Repeat each entry as written, dropping any picture you find.

[Start of Attachment]

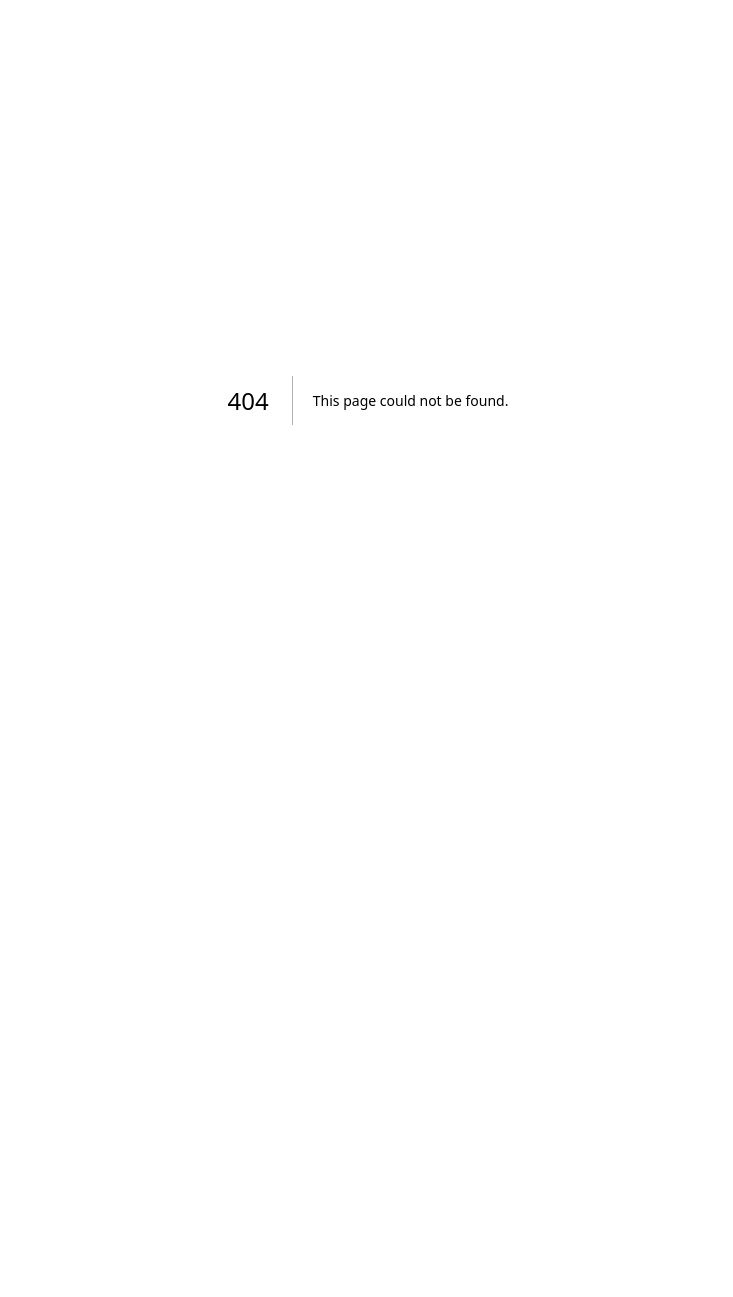
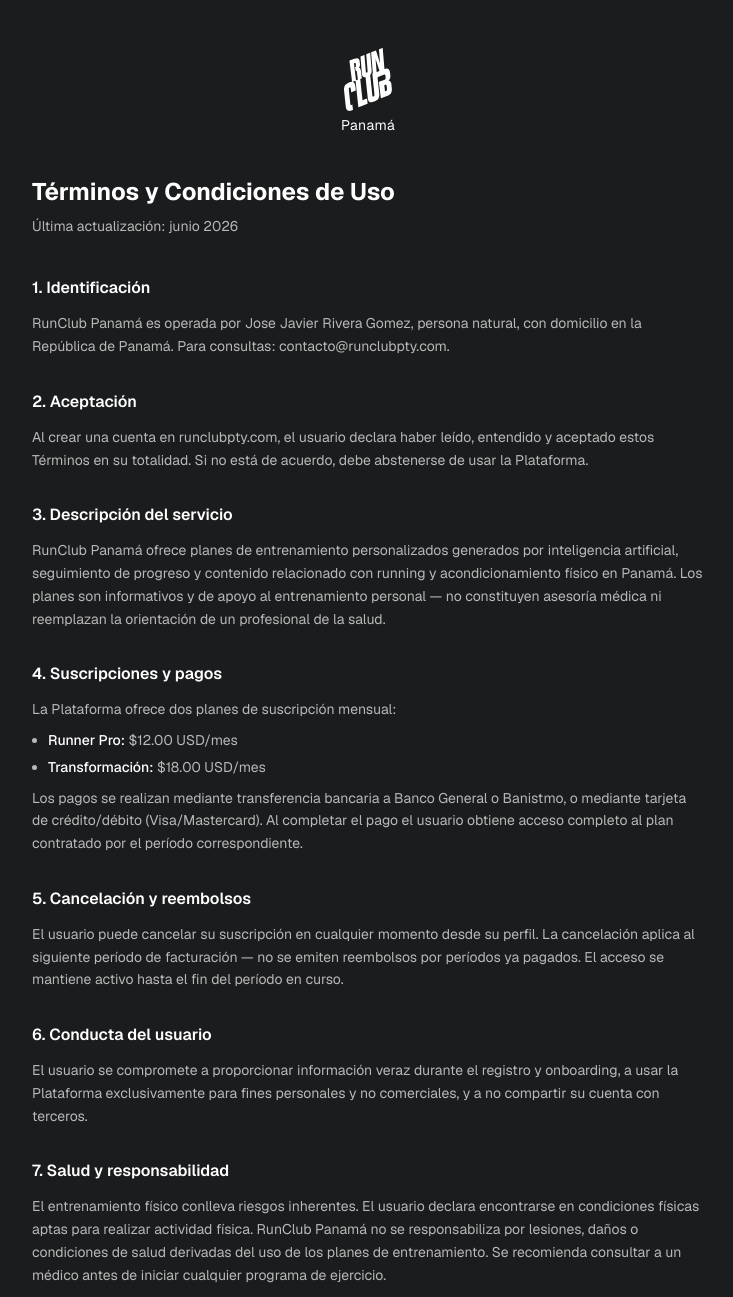
Before and after one commit to jjrivera11/runclub-pty, a Next.js app: page /terms in a window 1280 px wide. Before the commit this address had no page. Shown: the top 1297 px of the page, without its empty margins (272-1005 px from the left). Before the commit the page ends 800 px from the top, so only its background shows below. Built offline with nearby package versions, Linux system fonts and the light colour scheme.

Commit message:
feat: términos y condiciones en registro

```diff
--- a/src/app/register/page.tsx
+++ b/src/app/register/page.tsx
@@ -15,10 +15,16 @@ export default function RegisterPage() {
   const [showPassword, setShowPassword] = useState(false);
   const [error, setError] = useState<string | null>(null);
   const [loading, setLoading] = useState(false);
+  const [acceptedTerms, setAcceptedTerms] = useState(false);
 
   async function handleSubmit(e: React.FormEvent) {
     e.preventDefault();
     setError(null);
+
+    if (!acceptedTerms) {
+      setError("Debes aceptar los Términos y Condiciones para continuar.");
+      return;
+    }
 
     if (!nombre.trim()) {
       setError("Ingresa tu nombre completo.");
@@ -156,6 +162,23 @@ export default function RegisterPage() {
             </div>
           </div>
 
+          <div className="flex items-start gap-3">
+            <input
+              id="terms"
+              type="checkbox"
+              checked={acceptedTerms}
+              onChange={(e) => setAcceptedTerms(e.target.checked)}
+              className="mt-0.5 h-4 w-4 shrink-0 accent-[#F16823] cursor-pointer"
+            />
+            <label htmlFor="terms" className="text-sm text-[#B8B8B8] leading-relaxed">
+              He leído y acepto los{" "}
+              <Link href="/terms" target="_blank" className="text-[#F16823] hover:underline">
+                Términos y Condiciones
+              </Link>{" "}
+              de RunClub Panamá.
+            </label>
+          </div>
+
           <button
             type="submit"
             disabled={loading}
--- /dev/null
+++ b/src/app/terms/page.tsx
@@ -0,0 +1,94 @@
+import Link from "next/link";
+import { RunClubLogo } from "@/components/RunClubLogo";
+
+export const metadata = {
+  title: "Términos y Condiciones — RunClub Panamá",
+};
+
+export default function TermsPage() {
+  return (
+    <main className="min-h-screen bg-[#1B1C1E] px-4 py-12">
+      <div className="mx-auto max-w-2xl">
+        <div className="mb-10 text-center">
+          <RunClubLogo size="md" />
+        </div>
+
+        <h1 className="mb-2 text-2xl font-bold text-white">
+          Términos y Condiciones de Uso
+        </h1>
+        <p className="mb-10 text-sm text-[#B8B8B8]">Última actualización: junio 2026</p>
+
+        <div className="space-y-8 text-sm text-[#B8B8B8] leading-relaxed">
+          <section>
+            <h2 className="mb-3 text-base font-semibold text-white">1. Identificación</h2>
+            <p>RunClub Panamá es operada por Jose Javier Rivera Gomez, persona natural, con domicilio en la República de Panamá. Para consultas: contacto@runclubpty.com.</p>
+          </section>
+
+          <section>
+            <h2 className="mb-3 text-base font-semibold text-white">2. Aceptación</h2>
+            <p>Al crear una cuenta en runclubpty.com, el usuario declara haber leído, entendido y aceptado estos Términos en su totalidad. Si no está de acuerdo, debe abstenerse de usar la Plataforma.</p>
+          </section>
+
+          <section>
+            <h2 className="mb-3 text-base font-semibold text-white">3. Descripción del servicio</h2>
+            <p>RunClub Panamá ofrece planes de entrenamiento personalizados generados por inteligencia artificial, seguimiento de progreso y contenido relacionado con running y acondicionamiento físico en Panamá. Los planes son informativos y de apoyo al entrenamiento personal — no constituyen asesoría médica ni reemplazan la orientación de un profesional de la salud.</p>
+          </section>
+
+          <section>
+            <h2 className="mb-3 text-base font-semibold text-white">4. Suscripciones y pagos</h2>
+            <p className="mb-2">La Plataforma ofrece dos planes de suscripción mensual:</p>
+            <ul className="ml-4 space-y-1 list-disc">
+              <li><span className="text-white font-medium">Runner Pro:</span> $12.00 USD/mes</li>
+              <li><span className="text-white font-medium">Transformación:</span> $18.00 USD/mes</li>
+            </ul>
+            <p className="mt-2">Los pagos se realizan mediante transferencia bancaria a Banco General o Banistmo, o mediante tarjeta de crédito/débito (Visa/Mastercard). Al completar el pago el usuario obtiene acceso completo al plan contratado por el período correspondiente.</p>
+          </section>
+
+          <section>
+            <h2 className="mb-3 text-base font-semibold text-white">5. Cancelación y reembolsos</h2>
+            <p>El usuario puede cancelar su suscripción en cualquier momento desde su perfil. La cancelación aplica al siguiente período de facturación — no se emiten reembolsos por períodos ya pagados. El acceso se mantiene activo hasta el fin del período en curso.</p>
+          </section>
+
+          <section>
+            <h2 className="mb-3 text-base font-semibold text-white">6. Conducta del usuario</h2>
+            <p>El usuario se compromete a proporcionar información veraz durante el registro y onboarding, a usar la Plataforma exclusivamente para fines personales y no comerciales, y a no compartir su cuenta con terceros.</p>
+          </section>
+
+          <section>
+            <h2 className="mb-3 text-base font-semibold text-white">7. Salud y responsabilidad</h2>
+            <p>El entrenamiento físico conlleva riesgos inherentes. El usuario declara encontrarse en condiciones físicas aptas para realizar actividad física. RunClub Panamá no se responsabiliza por lesiones, daños o condiciones de salud derivadas del uso de los planes de entrenamiento. Se recomienda consultar a un médico antes de iniciar cualquier programa de ejercicio.</p>
+          </section>
+
+          <section>
+            <h2 className="mb-3 text-base font-semibold text-white">8. Propiedad intelectual</h2>
+            <p>Todo el contenido de la Plataforma — incluyendo planes, textos, diseño y código — es propiedad de Jose Javier Rivera Gomez. Queda prohibida su reproducción o distribución sin autorización expresa.</p>
+          </section>
+
+          <section>
+            <h2 className="mb-3 text-base font-semibold text-white">9. Privacidad</h2>
+            <p>La información personal del usuario se utiliza exclusivamente para operar el servicio. No se comparte con terceros salvo obligación legal. Los datos de pago son procesados por los proveedores bancarios correspondientes y no son almacenados por la Plataforma.</p>
+          </section>
+
+          <section>
+            <h2 className="mb-3 text-base font-semibold text-white">10. Modificaciones</h2>
+            <p>Estos Términos pueden actualizarse en cualquier momento. Los usuarios serán notificados por correo electrónico ante cambios sustanciales. El uso continuado de la Plataforma tras la notificación implica aceptación de los nuevos términos.</p>
+          </section>
+
+          <section>
+            <h2 className="mb-3 text-base font-semibold text-white">11. Ley aplicable</h2>
+            <p>Estos Términos se rigen por las leyes de la República de Panamá. Cualquier disputa será sometida a la jurisdicción de los tribunales competentes de la Ciudad de Panamá.</p>
+          </section>
+        </div>
+
+        <div className="mt-12 text-center">
+          <Link
+            href="/register"
+            className="text-sm text-[#F16823] hover:underline"
+          >
+            ← Volver al registro
+          </Link>
+        </div>
+      </div>
+    </main>
+  );
+}
```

[End of Attachment]

_Task solution:_
Before and after one commit to jjrivera11/runclub-pty, a Next.js app: page /terms in a window 1280 px wide. Before the commit this address had no page. Shown: the top 1297 px of the page, without its empty margins (272-1005 px from the left). Before the commit the page ends 800 px from the top, so only its background shows below. Built offline with nearby package versions, Linux system fonts and the light colour scheme.

Commit message:
feat: términos y condiciones en registro

```diff
--- a/src/app/register/page.tsx
+++ b/src/app/register/page.tsx
@@ -15,10 +15,16 @@ export default function RegisterPage() {
   const [showPassword, setShowPassword] = useState(false);
   const [error, setError] = useState<string | null>(null);
   const [loading, setLoading] = useState(false);
+  const [acceptedTerms, setAcceptedTerms] = useState(false);
 
   async function handleSubmit(e: React.FormEvent) {
     e.preventDefault();
     setError(null);
+
+    if (!acceptedTerms) {
+      setError("Debes aceptar los Términos y Condiciones para continuar.");
+      return;
+    }
 
     if (!nombre.trim()) {
       setError("Ingresa tu nombre completo.");
@@ -156,6 +162,23 @@ export default function RegisterPage() {
             </div>
           </div>
 
+          <div className="flex items-start gap-3">
+            <input
+              id="terms"
+              type="checkbox"
+              checked={acceptedTerms}
+              onChange={(e) => setAcceptedTerms(e.target.checked)}
+              className="mt-0.5 h-4 w-4 shrink-0 accent-[#F16823] cursor-pointer"
+            />
+            <label htmlFor="terms" className="text-sm text-[#B8B8B8] leading-relaxed">
+              He leído y acepto los{" "}
+              <Link href="/terms" target="_blank" className="text-[#F16823] hover:underline">
+                Términos y Condiciones
+              </Link>{" "}
+              de RunClub Panamá.
+            </label>
+          </div>
+
           <button
             type="submit"
             disabled={loading}
--- /dev/null
+++ b/src/app/terms/page.tsx
@@ -0,0 +1,94 @@
+import Link from "next/link";
+import { RunClubLogo } from "@/components/RunClubLogo";
+
+export const metadata = {
+  title: "Términos y Condiciones — RunClub Panamá",
+};
+
+export default function TermsPage() {
+  return (
+    <main className="min-h-screen bg-[#1B1C1E] px-4 py-12">
+      <div className="mx-auto max-w-2xl">
+        <div className="mb-10 text-center">
+          <RunClubLogo size="md" />
+        </div>
+
+        <h1 className="mb-2 text-2xl font-bold text-white">
+          Términos y Condiciones de Uso
+        </h1>
+        <p className="mb-10 text-sm text-[#B8B8B8]">Última actualización: junio 2026</p>
+
+        <div className="space-y-8 text-sm text-[#B8B8B8] leading-relaxed">
+          <section>
+            <h2 className="mb-3 text-base font-semibold text-white">1. Identificación</h2>
+            <p>RunClub Panamá es operada por Jose Javier Rivera Gomez, persona natural, con domicilio en la República de Panamá. Para consultas: contacto@runclubpty.com.</p>
+          </section>
+
+          <section>
+            <h2 className="mb-3 text-base font-semibold text-white">2. Aceptación</h2>
+            <p>Al crear una cuenta en runclubpty.com, el usuario declara haber leído, entendido y aceptado estos Términos en su totalidad. Si no está de acuerdo, debe abstenerse de usar la Plataforma.</p>
+          </section>
+
+          <section>
+            <h2 className="mb-3 text-base font-semibold text-white">3. Descripción del servicio</h2>
+            <p>RunClub Panamá ofrece planes de entrenamiento personalizados generados por inteligencia artificial, seguimiento de progreso y contenido relacionado con running y acondicionamiento físico en Panamá. Los planes son informativos y de apoyo al entrenamiento personal — no constituyen asesoría médica ni reemplazan la orientación de un profesional de la salud.</p>
+          </section>
+
+          <section>
+            <h2 className="mb-3 text-base font-semibold text-white">4. Suscripciones y pagos</h2>
+            <p className="mb-2">La Plataforma ofrece dos planes de suscripción mensual:</p>
+            <ul className="ml-4 space-y-1 list-disc">
+              <li><span className="text-white font-medium">Runner Pro:</span> $12.00 USD/mes</li>
+              <li><span className="text-white font-medium">Transformación:</span> $18.00 USD/mes</li>
+            </ul>
+            <p className="mt-2">Los pagos se realizan mediante transferencia bancaria a Banco General o Banistmo, o mediante tarjeta de crédito/débito (Visa/Mastercard). Al completar el pago el usuario obtiene acceso completo al plan contratado por el período correspondiente.</p>
+          </section>
+
+          <section>
+            <h2 className="mb-3 text-base font-semibold text-white">5. Cancelación y reembolsos</h2>
+            <p>El usuario puede cancelar su suscripción en cualquier momento desde su perfil. La cancelación aplica al siguiente período de facturación — no se emiten reembolsos por períodos ya pagados. El acceso se mantiene activo hasta el fin del período en curso.</p>
+          </section>
+
+          <section>
+            <h2 className="mb-3 text-base font-semibold text-white">6. Conducta del usuario</h2>
+            <p>El usuario se compromete a proporcionar información veraz durante el registro y onboarding, a usar la Plataforma exclusivamente para fines personales y no comerciales, y a no compartir su cuenta con terceros.</p>
+          </section>
+
+          <section>
+            <h2 className="mb-3 text-base font-semibold text-white">7. Salud y responsabilidad</h2>
+            <p>El entrenamiento físico conlleva riesgos inherentes. El usuario declara encontrarse en condiciones físicas aptas para realizar actividad física. RunClub Panamá no se responsabiliza por lesiones, daños o condiciones de salud derivadas del uso de los planes de entrenamiento. Se recomienda consultar a un médico antes de iniciar cualquier programa de ejercicio.</p>
+          </section>
+
+          <section>
+            <h2 className="mb-3 text-base font-semibold text-white">8. Propiedad intelectual</h2>
+            <p>Todo el contenido de la Plataforma — incluyendo planes, textos, diseño y código — es propiedad de Jose Javier Rivera Gomez. Queda prohibida su reproducción o distribución sin autorización expresa.</p>
+          </section>
+
+          <section>
+            <h2 className="mb-3 text-base font-semibold text-white">9. Privacidad</h2>
+            <p>La información personal del usuario se utiliza exclusivamente para operar el servicio. No se comparte con terceros salvo obligación legal. Los datos de pago son procesados por los proveedores bancarios correspondientes y no son almacenados por la Plataforma.</p>
+          </section>
+
+          <section>
+            <h2 className="mb-3 text-base font-semibold text-white">10. Modificaciones</h2>
+            <p>Estos Términos pueden actualizarse en cualquier momento. Los usuarios serán notificados por correo electrónico ante cambios sustanciales. El uso continuado de la Plataforma tras la notificación implica aceptación de los nuevos términos.</p>
+          </section>
+
+          <section>
+            <h2 className="mb-3 text-base font-semibold text-white">11. Ley aplicable</h2>
+            <p>Estos Términos se rigen por las leyes de la República de Panamá. Cualquier disputa será sometida a la jurisdicción de los tribunales competentes de la Ciudad de Panamá.</p>
+          </section>
+        </div>
+
+        <div className="mt-12 text-center">
+          <Link
+            href="/register"
+            className="text-sm text-[#F16823] hover:underline"
+          >
+            ← Volver al registro
+          </Link>
+        </div>
+      </div>
+    </main>
+  );
+}
```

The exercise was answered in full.